━━━ THE RECORDS
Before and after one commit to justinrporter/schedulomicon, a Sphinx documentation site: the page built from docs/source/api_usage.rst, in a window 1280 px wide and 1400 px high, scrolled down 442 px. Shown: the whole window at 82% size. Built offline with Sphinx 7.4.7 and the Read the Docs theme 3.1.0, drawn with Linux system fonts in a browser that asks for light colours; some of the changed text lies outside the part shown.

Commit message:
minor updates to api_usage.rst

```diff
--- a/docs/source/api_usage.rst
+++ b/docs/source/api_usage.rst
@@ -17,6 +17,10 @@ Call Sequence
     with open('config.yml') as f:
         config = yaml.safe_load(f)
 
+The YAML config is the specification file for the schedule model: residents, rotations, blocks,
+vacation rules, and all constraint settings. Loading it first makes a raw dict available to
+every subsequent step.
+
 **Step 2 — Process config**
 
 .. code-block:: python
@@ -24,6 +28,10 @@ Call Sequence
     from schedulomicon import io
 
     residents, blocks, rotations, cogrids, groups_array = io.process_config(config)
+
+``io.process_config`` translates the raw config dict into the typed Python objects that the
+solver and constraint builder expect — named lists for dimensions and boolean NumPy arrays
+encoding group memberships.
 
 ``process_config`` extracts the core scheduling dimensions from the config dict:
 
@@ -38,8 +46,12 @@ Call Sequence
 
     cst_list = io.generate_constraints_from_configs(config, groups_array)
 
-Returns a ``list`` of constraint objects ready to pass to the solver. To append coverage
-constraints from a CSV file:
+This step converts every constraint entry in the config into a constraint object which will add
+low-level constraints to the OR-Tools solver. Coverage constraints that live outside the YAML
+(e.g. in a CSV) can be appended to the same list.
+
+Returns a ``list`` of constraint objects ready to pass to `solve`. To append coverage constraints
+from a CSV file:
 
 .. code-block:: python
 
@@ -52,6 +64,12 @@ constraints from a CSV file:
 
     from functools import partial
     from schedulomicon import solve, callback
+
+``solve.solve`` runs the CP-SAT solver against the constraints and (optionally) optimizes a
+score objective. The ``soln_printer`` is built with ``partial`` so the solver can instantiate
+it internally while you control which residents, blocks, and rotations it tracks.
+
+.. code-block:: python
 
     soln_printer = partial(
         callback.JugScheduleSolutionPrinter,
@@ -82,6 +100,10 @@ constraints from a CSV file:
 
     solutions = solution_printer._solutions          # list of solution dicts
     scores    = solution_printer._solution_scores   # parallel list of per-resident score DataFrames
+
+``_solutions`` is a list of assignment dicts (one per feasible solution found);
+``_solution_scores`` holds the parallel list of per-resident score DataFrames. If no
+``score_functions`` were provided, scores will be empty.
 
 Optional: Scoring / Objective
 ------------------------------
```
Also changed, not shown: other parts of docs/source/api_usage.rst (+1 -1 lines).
━━━━━━
• TASK STATEMENT
Find the lines of the listing above that hold "Sequence". Please copy them.

• EXERCISE OUTPUT
@@ -17,6 +17,10 @@ Call Sequence
@@ -24,6 +28,10 @@ Call Sequence
@@ -38,8 +46,12 @@ Call Sequence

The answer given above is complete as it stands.